[Start of Attachment]

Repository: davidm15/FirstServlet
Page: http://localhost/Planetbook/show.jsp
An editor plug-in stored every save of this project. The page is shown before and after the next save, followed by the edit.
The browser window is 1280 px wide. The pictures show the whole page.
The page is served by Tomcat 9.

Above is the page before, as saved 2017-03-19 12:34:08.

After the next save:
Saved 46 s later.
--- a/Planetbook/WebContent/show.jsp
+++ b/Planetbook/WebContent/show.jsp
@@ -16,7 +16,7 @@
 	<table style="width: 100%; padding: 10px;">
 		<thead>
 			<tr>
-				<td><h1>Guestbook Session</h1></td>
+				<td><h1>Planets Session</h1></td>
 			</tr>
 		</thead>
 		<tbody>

[End of Attachment]
[Start of Attachment]

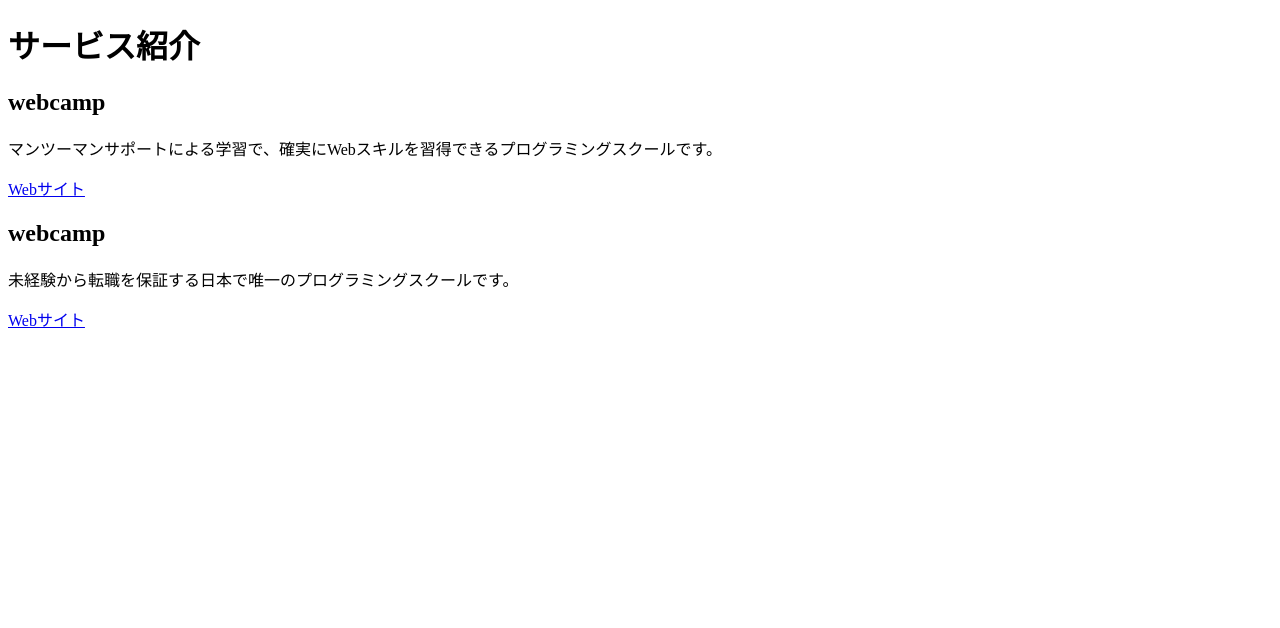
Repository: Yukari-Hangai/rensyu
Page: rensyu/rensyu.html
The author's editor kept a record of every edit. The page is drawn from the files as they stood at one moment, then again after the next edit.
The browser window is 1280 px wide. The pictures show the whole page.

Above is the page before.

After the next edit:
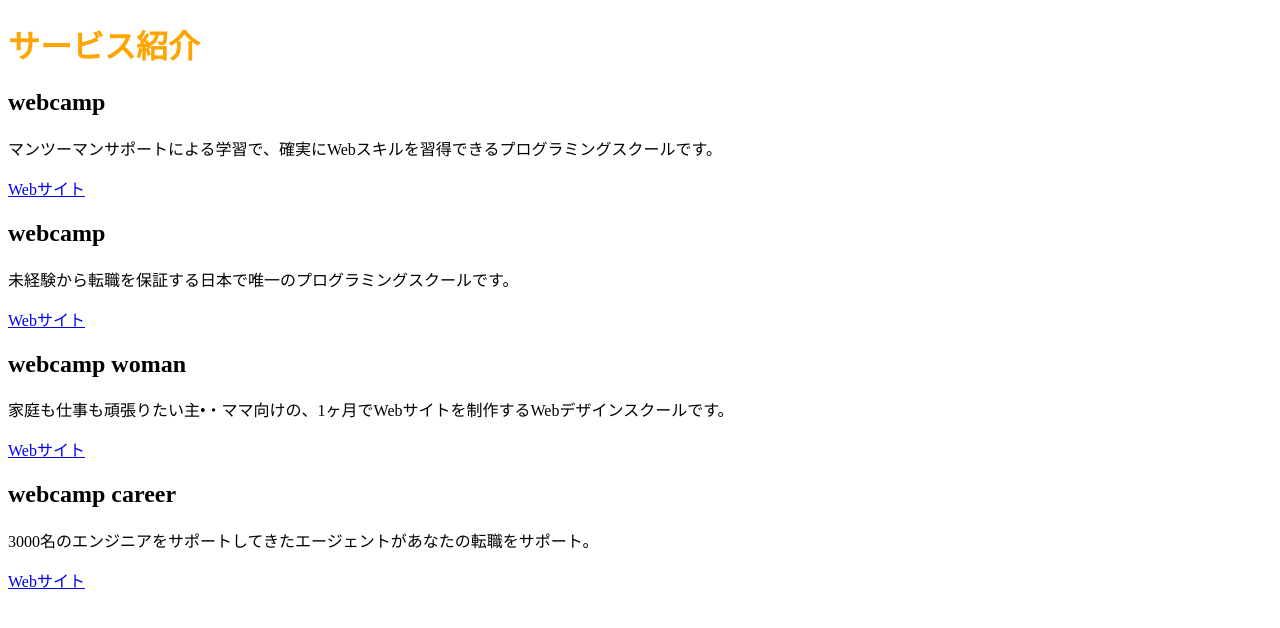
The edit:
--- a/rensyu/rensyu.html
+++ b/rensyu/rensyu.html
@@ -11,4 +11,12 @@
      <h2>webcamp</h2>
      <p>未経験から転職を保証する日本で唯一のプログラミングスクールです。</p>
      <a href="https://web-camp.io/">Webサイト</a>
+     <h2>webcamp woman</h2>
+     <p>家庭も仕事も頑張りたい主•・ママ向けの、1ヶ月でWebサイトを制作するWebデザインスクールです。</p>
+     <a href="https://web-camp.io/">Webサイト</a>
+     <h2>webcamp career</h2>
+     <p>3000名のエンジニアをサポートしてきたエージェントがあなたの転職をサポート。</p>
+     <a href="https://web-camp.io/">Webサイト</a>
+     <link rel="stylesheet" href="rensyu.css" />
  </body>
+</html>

[End of Attachment]
[Start of Attachment]

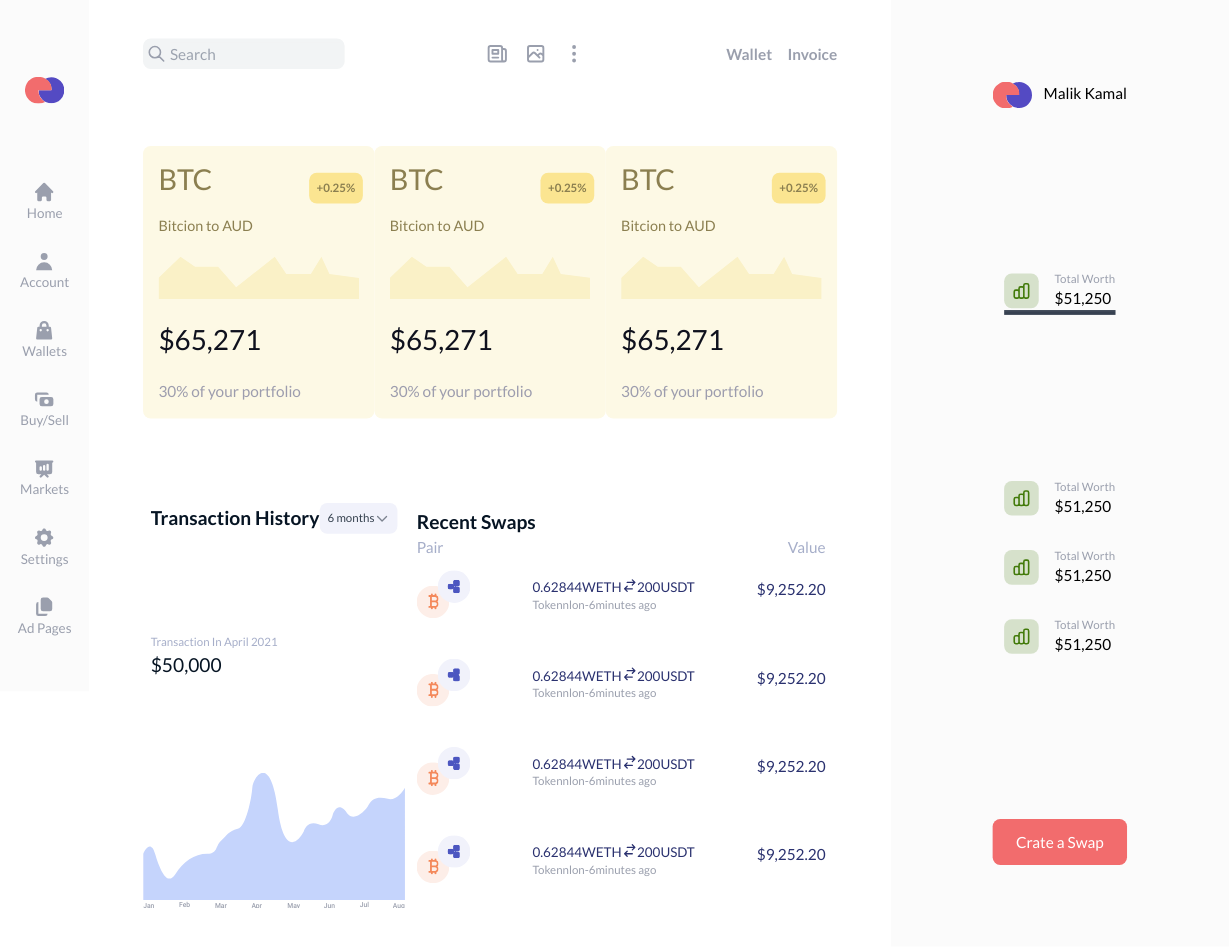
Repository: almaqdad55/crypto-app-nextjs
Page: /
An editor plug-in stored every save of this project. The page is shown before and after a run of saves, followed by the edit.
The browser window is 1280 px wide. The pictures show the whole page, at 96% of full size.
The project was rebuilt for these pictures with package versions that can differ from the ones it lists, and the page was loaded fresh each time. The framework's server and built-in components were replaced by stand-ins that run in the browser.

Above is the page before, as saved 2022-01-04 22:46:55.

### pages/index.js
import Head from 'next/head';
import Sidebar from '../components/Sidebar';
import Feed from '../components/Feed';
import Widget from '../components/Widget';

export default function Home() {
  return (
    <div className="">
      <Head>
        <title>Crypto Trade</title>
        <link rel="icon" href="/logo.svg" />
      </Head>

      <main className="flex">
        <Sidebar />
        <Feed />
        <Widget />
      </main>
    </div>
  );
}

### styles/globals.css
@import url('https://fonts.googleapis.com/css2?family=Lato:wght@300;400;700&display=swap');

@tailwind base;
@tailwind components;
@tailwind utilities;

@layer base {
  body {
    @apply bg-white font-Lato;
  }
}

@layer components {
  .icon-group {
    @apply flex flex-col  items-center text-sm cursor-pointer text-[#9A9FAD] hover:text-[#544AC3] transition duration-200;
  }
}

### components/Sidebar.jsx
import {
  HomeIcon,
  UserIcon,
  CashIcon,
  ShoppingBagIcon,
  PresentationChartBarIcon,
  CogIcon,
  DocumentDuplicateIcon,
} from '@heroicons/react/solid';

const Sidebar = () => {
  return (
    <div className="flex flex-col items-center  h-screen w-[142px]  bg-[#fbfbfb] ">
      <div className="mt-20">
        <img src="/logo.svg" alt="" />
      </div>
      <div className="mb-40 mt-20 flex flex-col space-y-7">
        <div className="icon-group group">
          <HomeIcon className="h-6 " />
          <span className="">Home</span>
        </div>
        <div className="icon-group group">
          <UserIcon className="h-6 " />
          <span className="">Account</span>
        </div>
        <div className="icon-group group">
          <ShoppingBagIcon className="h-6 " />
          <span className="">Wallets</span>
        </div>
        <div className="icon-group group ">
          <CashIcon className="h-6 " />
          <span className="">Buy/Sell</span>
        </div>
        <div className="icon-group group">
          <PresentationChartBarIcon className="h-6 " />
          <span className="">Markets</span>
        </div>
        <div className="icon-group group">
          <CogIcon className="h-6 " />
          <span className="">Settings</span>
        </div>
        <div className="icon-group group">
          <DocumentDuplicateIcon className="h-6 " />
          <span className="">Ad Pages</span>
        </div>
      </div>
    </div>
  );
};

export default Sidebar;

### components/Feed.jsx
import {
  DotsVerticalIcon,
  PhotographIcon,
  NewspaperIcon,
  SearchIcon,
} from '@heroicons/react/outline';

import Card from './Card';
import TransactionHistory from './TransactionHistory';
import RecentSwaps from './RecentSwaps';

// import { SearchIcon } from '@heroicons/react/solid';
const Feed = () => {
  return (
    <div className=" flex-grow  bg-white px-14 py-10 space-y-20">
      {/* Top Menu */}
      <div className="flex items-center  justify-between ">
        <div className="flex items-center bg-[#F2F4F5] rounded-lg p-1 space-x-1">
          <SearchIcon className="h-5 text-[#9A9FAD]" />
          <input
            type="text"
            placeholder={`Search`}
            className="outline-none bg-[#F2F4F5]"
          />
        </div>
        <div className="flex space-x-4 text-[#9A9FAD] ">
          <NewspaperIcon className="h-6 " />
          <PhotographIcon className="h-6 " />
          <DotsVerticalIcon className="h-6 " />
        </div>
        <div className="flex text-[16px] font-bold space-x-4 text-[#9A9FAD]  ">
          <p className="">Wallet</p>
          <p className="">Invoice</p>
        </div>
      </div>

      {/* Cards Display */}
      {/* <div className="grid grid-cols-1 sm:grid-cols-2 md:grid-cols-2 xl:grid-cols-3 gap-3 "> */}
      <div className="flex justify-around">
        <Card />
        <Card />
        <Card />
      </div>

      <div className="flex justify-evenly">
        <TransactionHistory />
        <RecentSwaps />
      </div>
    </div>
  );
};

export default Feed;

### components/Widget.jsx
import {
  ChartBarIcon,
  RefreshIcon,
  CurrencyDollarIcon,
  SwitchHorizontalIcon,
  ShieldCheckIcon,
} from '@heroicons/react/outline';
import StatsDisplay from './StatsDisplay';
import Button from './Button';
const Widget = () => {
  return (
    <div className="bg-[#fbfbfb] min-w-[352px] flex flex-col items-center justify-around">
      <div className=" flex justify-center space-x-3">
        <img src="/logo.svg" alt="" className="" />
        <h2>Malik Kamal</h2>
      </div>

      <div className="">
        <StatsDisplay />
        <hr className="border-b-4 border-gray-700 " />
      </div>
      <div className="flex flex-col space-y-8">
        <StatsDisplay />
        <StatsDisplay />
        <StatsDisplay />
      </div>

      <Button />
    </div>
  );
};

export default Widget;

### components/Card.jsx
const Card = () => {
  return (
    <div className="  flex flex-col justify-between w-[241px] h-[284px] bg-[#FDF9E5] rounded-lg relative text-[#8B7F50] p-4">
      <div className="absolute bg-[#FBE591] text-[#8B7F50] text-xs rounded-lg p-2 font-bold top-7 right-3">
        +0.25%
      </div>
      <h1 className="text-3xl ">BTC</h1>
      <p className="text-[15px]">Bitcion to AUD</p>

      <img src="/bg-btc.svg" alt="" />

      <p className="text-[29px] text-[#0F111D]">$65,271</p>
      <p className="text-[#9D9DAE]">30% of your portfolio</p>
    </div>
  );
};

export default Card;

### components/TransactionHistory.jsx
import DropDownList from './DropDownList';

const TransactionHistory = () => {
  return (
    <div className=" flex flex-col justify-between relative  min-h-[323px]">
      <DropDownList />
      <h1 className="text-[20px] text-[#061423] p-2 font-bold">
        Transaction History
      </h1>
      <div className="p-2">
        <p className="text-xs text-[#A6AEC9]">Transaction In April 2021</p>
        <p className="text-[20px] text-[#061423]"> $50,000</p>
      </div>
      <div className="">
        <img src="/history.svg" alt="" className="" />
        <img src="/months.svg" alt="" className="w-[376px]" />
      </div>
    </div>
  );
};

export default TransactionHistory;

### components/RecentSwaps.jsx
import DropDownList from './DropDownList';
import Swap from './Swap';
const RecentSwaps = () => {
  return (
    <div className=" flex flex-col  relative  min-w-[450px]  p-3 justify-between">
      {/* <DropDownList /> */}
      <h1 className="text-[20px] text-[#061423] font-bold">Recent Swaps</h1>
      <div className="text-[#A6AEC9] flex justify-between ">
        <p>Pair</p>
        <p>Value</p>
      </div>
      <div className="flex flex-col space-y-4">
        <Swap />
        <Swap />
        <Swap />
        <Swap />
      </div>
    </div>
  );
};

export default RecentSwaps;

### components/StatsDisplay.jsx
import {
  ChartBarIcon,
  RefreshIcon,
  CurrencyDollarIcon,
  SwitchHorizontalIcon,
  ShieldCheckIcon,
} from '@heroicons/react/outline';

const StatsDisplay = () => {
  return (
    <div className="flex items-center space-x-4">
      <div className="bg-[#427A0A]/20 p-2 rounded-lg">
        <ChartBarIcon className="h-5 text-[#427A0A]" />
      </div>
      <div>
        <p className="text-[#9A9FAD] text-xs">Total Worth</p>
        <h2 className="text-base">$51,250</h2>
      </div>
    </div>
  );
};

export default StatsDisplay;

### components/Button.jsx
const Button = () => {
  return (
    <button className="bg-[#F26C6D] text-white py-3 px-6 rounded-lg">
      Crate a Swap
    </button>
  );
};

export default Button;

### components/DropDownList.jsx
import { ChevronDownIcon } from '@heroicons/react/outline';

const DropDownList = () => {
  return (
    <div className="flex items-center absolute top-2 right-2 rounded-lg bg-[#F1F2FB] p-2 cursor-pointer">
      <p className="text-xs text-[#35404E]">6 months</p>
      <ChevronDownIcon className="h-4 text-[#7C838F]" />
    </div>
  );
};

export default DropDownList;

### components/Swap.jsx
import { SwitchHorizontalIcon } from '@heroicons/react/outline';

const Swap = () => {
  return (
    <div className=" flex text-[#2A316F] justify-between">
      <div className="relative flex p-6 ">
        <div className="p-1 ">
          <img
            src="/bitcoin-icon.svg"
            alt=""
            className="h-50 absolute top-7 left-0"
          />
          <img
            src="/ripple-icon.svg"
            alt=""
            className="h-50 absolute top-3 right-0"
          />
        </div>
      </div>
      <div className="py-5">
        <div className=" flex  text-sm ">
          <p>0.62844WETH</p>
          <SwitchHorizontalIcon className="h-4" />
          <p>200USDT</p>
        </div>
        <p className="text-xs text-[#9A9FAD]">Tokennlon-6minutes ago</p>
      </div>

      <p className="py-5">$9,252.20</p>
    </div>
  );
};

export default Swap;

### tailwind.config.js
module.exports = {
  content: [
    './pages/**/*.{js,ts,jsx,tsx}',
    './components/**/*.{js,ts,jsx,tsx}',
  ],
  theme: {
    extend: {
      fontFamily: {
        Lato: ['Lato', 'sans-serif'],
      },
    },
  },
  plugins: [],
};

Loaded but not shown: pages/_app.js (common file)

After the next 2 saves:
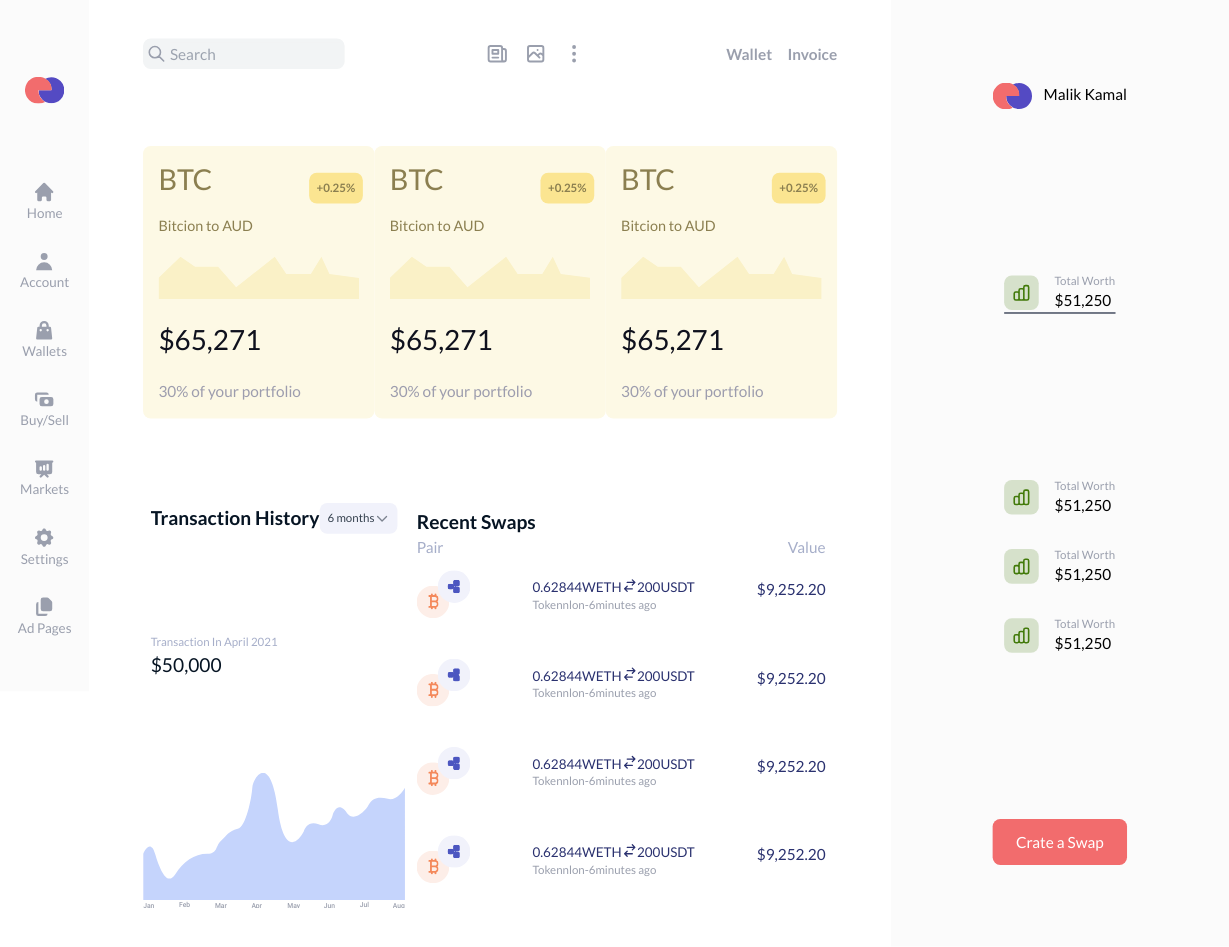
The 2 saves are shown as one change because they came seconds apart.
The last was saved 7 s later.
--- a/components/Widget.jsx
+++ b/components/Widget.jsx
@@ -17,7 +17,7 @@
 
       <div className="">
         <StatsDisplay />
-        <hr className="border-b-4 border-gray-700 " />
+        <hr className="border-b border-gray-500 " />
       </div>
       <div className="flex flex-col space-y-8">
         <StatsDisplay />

[End of Attachment]

Work request :: When a line in the data contains "default", return it as written.

Answer section ::
export default function Home() {
export default Sidebar;
export default Feed;
export default Widget;
export default Card;
export default TransactionHistory;
export default RecentSwaps;
export default StatsDisplay;
export default Button;
export default DropDownList;
export default Swap;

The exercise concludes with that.